Rave Radio: Offline (0/0)
Email: Password:
News (Media Awareness Project) - US MI: Edu: Court Ruling Continues To Conflict With City
Title:US MI: Edu: Court Ruling Continues To Conflict With City
Published On:2012-02-01
Source:State News, The (MI State U, MI Edu)
Fetched On:2012-02-04 06:00:45
COURT RULING CONTINUES TO CONFLICT WITH CITY INTEREST

After a court decision to ban medical marijuana dispensaries in
Michigan last fall, those involved with medical marijuana, city
officials and others continue to wonder what's next.

The Michigan Court of Appeals ruled commercial marijuana sales illegal
Aug. 24, 2011, rendering the practice of dispensaries in Michigan
unlawful. Medical marijuana still is legal in the state, but patients
are required to get medical marijuana directly from their caregivers
or grow it themselves because of the ruling.

No dispensaries ever were established in East Lansing -- only one
application for a medical marijuana dispensary was received before the
ruling, and it was denied by both the East Lansing Planning Commission
and the East Lansing City Council.

Lansing, however, was affected more by the change.

About 40 to 50 dispensaries were operating within Lansing city limits
at the time of the court ruling, and more applications for dispensary
locations were being processed, Lansing City Clerk Chris Swope said.

After the decision, the city sent dispensary owners a letter bringing
the ruling to their attention and advised them to shut down the
businesses or change business practice to fit the legal mold, Swope
said. He said he has heard a few dispensaries in the area managed to
stay afloat by changing their business model, but the vast majority of
dispensaries in Lansing closed in the wake of the ruling.

Because the business was specialized to a specific audience, the
overall economy of Lansing wasn't affected, Swope said, but on a
smaller scale, those involved likely saw some major
ramifications.

"I'm sure there was an impact on some patients that were willing to
access marijuana through dispensaries," he said. "I'm sure there were
some landlords that were counting on rent that weren't getting rent
and things like that."

French sophomore Kristen Ingram said her mother, who was diagnosed
with cancer, used medical marijuana to help alleviate the pain.
Although the medication helped her mother greatly, Ingram said she
thinks marijuana would be best dispensed in a medical setting -- not
through commercial operations.

"The idea of a store seems kind of sketch," Ingram
said.
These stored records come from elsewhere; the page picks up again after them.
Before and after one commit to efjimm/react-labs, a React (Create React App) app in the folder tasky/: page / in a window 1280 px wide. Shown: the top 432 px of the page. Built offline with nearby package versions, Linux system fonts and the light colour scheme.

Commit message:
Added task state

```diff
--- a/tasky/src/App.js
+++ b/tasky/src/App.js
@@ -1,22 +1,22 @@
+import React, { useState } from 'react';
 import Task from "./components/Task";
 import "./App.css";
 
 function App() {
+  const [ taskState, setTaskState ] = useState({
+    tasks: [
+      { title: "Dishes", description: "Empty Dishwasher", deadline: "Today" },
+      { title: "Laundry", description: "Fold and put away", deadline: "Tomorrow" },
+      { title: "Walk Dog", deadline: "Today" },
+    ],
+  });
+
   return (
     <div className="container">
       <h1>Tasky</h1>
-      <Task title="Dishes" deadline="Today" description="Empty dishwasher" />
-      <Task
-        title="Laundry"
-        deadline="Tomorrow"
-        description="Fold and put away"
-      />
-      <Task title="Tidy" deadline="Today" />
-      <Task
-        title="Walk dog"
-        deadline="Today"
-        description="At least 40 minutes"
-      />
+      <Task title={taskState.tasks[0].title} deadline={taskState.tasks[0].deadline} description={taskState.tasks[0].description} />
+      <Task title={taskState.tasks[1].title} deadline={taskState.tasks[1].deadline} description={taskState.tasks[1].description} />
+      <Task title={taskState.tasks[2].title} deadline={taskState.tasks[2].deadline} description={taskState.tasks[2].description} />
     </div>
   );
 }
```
James Wortz, an employee at home growing supply store Pro-Hydroglo,
3026 E. Michigan Ave., in Lansing, said business slightly increased
after dispensaries were made illegal because more people had to grow
their own medical marijuana.

"It either stayed the same or increased slightly because more people
are growing for themselves," Wortz said.
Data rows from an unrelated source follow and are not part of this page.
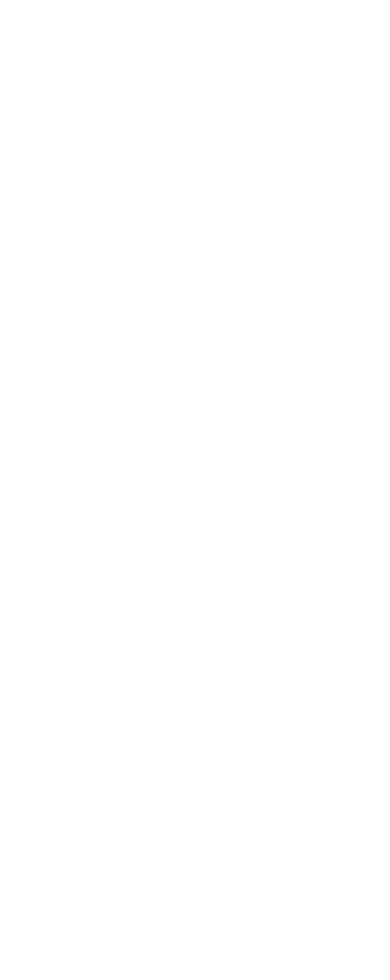
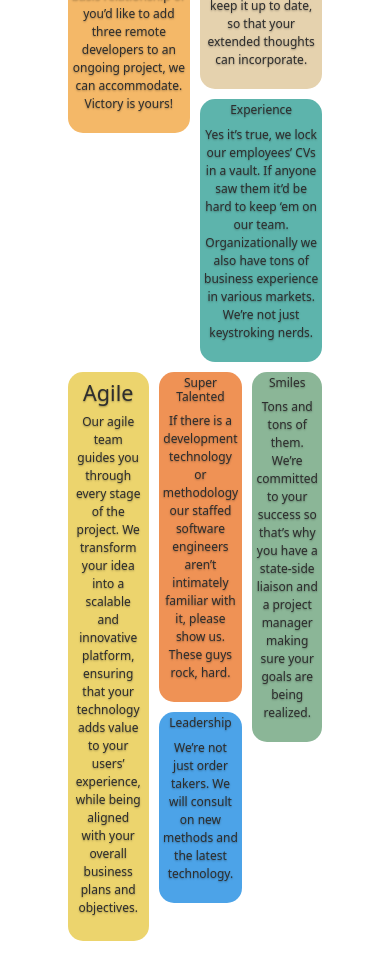
Before and after one commit to adeelshhid/Exofters-Web, a React (Create React App) app: page / in a window 390 px wide. Shown: the part 1420-2400 px from the top of the page. Before the commit the page ends 1388 px from the top, so only its background shows below. Built offline with nearby package versions, Linux system fonts and the light colour scheme.

Commit message:
changes to the grid

```diff
--- a/src/Components/About Section/About.css
+++ b/src/Components/About Section/About.css
@@ -5,33 +5,43 @@
 .custom-grid {
   display: flex;
   flex-direction: row;
-  height: 400px !important;
+  min-height: 400px !important;
+  height: auto !important;
   flex-wrap: wrap;
   width: 90% !important;
   margin: 0 5% !important;
   border-radius: 25px !important;
+  font-size: 12px ;
 }
 .custom-grid .col {
   width: 20%;
   height: 100%;
   padding: 10px !important;
+  color: rgb(46, 46, 46);
+  text-shadow: 0px 1px 2px rgb(0 0 0 / 35%) !important;
+
 }
 
 .custom-grid .col .square {
-  height: 170px;
+  min-height: 170px;
   width: 100%;
   border-radius: 15px;
+  font-size: 12px;
 }
 .custom-grid .col .rect-long {
-  height: 100%;
+  min-height: 400px;
+  height: auto;
   width: 100%;
   border-radius: 15px;
+  font-size: 14px;
 }
 .custom-grid .col .rect-small {
-  height: 100px;
+  min-height: 100px;
+  height: auto !important;
   width: 100%;
   border-radius: 15px;
   margin: 10px 0;
+  font-size: 10px;
 }
 .bg-orange {
   background-color: rgb(244, 184, 104);
@@ -60,18 +70,46 @@
   justify-content: center !important;
 }
 @media (max-width:500px) {
+  /* .custom-grid{
+    display: none;
+  } */
   .custom-grid{
-    display: none;
+    min-height: 250px !important;
+    width: 100%;
+    margin: 0;
+    font-size: 10px !important;
+  }
+  .custom-grid .col{
+  padding: 5px !important;
+  width: auto !important;
+  }
+  .custom-grid .col .rect-long{
+    font-size: 12px !important;
+  }
+  .custom-grid .col .rect-small{
+    font-size: 12px !important;
+  }
+  h7,h6{
+    font-size: 12px !important;
   }
 }
 @media (max-width:800px) {
   .custom-grid{
-    height: 250px !important;
+    min-height: 250px !important;
+    width: 100%;
+    margin: 0;
   }
-  .custom-grid div.col .square {
+  .custom-grid .col{
+  padding: 5px !important;
+  width: fit-content !important;
+  }
+  h7,h6{
+    font-size: 12px !important;
+  }
+  /* .custom-grid div.col .square {
     max-height: 95px !important;
   }
   .custom-grid div.col .rect-small {
     max-height: 65px !important;
-  }
+  } */
 }
--- a/src/Components/About Section/About.js
+++ b/src/Components/About Section/About.js
@@ -14,21 +14,59 @@
       </p>
       <div className="custom-grid">
         <div className="col d-flex-col">
-          <div className="square bg-orange"></div>
+          <div className="square bg-orange d-flex-col p-1">
+            <h6>Flexible Model</h6>
+            <p>
+              Whether you’re seeking a project basis relationship or you’d like to add three remote developers to an ongoing project, we can accommodate. Victory is yours!
+            </p>
+          </div>
         </div>
         <div className="col d-flex-col">
-          <div className="rect-small bg-skin"></div>
-          <div className="square bg-cyan"></div>
+          <div className="rect-small bg-skin d-flex-col p-1">
+            <h6>Documentation</h6>
+            <p>
+              We document our steps in detail and keep it up to date, so that your extended thoughts can incorporate.
+            </p>
+
+          </div>
+          <div className="square bg-cyan d-flex-col p-1">
+            <h6>Experience</h6>
+            <p>
+              Yes it’s true, we lock our employees’ CVs in a vault. If anyone saw them it’d be hard to keep ‘em on our team. Organizationally we also have tons of business experience in various markets. We’re not just keystroking nerds.
+            </p>
+          </div>
         </div>
         <div className="col d-flex-col">
-          <div className="rect-long bg-yellow"></div>
+          <div className="rect-long bg-yellow d-flex-col p-2">
+            <h4>Agile</h4>
+            <p>
+              Our agile team guides you through every stage of the project. We transform your idea into a scalable and innovative platform, ensuring that your technology adds value to your users’ experience, while being aligned with your overall business plans and objectives.
+            </p>
+          </div>
         </div>
         <div className="col d-flex-col">
-          <div className="square bg-orange2"></div>
-          <div className="rect-small bg-sky"></div>
+          <div className="square bg-orange2 d-flex-col p-1">
+            <h6>Super Talented</h6>
+            <p>
+              If there is a development technology or methodology our staffed software engineers aren’t intimately familiar with it, please show us. These guys rock, hard.
+            </p>
+          </div>
+          <div className="rect-small bg-sky d-flex-col p-1">
+
+            <h6>Leadership</h6>
+            <p>
+              We’re not just order takers. We will consult on new methods and the latest technology.
+            </p>
+
+          </div>
         </div>
         <div className="col d-flex-col">
-          <div className="square bg-green"></div>
+          <div className="square bg-green d-flex-col p-1">
+            <h6>Smiles</h6>
+            <p>
+              Tons and tons of them. We’re committed to your success so that’s why you have a state-side liaison and a project manager making sure your goals are being realized.
+            </p>
+          </div>
         </div>
       </div>
     </div>
```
In a location where almost 70 percent of residents voted to legalize
medical marijuana practices, the ruling denying dispensaries was
contradictory to their interests, said Randy Hannan, spokesman for
Lansing Mayor Virg Bernero.
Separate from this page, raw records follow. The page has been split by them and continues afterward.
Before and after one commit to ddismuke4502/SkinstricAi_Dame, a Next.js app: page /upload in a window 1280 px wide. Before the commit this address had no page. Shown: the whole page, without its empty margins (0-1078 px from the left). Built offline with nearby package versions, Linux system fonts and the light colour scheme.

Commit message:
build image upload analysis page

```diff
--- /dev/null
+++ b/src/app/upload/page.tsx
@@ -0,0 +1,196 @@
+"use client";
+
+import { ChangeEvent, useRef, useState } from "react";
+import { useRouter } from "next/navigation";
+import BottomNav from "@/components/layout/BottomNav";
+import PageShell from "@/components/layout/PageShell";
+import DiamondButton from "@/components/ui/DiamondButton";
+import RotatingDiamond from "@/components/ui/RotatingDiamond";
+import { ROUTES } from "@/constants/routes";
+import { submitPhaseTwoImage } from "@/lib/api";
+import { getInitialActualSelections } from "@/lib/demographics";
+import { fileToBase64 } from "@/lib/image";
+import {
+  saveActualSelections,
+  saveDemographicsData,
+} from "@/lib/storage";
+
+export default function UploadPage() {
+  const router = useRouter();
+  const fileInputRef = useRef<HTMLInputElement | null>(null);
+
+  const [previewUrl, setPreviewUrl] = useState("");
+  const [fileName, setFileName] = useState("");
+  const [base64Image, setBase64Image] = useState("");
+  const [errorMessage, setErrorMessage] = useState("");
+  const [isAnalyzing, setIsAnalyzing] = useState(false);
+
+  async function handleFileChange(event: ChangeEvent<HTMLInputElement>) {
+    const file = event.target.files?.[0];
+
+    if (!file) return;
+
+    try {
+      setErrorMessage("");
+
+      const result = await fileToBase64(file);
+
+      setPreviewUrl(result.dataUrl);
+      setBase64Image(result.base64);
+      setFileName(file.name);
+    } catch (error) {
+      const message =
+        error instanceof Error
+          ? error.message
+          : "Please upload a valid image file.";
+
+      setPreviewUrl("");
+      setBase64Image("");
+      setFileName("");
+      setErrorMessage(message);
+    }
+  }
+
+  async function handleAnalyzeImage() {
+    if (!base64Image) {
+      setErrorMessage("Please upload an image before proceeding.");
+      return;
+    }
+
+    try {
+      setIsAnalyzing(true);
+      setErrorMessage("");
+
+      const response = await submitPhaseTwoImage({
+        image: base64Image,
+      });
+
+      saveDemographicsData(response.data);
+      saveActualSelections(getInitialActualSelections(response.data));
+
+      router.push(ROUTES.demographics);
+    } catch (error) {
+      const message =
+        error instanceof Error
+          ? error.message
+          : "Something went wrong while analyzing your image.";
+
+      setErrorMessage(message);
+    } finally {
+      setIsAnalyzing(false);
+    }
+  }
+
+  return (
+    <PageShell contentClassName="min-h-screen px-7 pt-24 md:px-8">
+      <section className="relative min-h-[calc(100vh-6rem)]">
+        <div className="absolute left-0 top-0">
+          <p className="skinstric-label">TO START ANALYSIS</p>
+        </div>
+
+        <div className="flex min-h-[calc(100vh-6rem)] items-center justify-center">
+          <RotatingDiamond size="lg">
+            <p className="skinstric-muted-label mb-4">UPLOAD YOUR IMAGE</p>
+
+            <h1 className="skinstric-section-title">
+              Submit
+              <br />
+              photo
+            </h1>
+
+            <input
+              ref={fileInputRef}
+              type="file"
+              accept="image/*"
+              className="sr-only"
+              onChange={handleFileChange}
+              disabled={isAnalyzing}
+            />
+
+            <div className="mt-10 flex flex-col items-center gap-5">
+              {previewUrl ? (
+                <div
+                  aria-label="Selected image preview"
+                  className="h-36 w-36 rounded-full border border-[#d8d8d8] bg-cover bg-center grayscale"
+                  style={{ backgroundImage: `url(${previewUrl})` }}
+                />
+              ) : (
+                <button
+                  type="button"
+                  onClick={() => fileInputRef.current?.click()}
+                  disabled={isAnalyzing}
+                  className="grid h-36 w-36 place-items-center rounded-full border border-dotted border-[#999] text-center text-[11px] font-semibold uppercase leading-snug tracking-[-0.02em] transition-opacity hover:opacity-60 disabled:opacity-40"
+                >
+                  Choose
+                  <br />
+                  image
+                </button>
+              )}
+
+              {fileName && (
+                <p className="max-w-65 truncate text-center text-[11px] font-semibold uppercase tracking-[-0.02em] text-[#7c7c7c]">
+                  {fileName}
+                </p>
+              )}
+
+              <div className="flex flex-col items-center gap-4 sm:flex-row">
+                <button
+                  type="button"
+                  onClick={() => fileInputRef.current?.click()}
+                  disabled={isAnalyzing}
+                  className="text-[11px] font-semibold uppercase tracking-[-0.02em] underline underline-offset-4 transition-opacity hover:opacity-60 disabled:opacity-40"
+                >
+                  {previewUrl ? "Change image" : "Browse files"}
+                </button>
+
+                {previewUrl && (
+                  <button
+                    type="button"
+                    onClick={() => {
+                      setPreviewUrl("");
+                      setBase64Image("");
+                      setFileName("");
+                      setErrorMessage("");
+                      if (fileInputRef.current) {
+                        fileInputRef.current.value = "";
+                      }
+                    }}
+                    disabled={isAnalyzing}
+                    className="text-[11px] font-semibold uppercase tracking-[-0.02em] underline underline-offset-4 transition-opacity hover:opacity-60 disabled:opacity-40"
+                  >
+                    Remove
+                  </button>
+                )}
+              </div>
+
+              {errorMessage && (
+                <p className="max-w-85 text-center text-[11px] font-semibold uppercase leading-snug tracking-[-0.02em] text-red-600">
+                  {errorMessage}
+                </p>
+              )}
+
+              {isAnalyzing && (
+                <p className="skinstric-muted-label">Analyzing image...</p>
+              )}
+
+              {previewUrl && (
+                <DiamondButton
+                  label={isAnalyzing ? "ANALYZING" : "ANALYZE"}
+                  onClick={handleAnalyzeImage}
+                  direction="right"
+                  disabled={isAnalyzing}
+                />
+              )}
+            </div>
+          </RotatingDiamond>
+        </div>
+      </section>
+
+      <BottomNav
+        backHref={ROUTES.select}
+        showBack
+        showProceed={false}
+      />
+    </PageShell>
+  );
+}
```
But Lansing attorney Matthew Newburg said he advised some dispensaries
in the area to close their doors.

If former dispensaries choose to remain open, Newburg said they still
might be more prone to raids and other law enforcement investigations
even if they currently are not selling marijuana.

"To remain open and to have a storefront, ... that does not look good
or bode well," Newburg said.

Ken Van Every, former co-owner of Compassionate Apothecaries, said he
washed his hands of the medical marijuana trade in August 2011 after
last year's court decision.

Although it was disappointing for Van Every to close his business'
doors, he said it was necessary to obey the law.

"It's unfortunate for the patients, but at the same time you've got to
obey the laws," Van Every said.
Member Comments
No member comments available...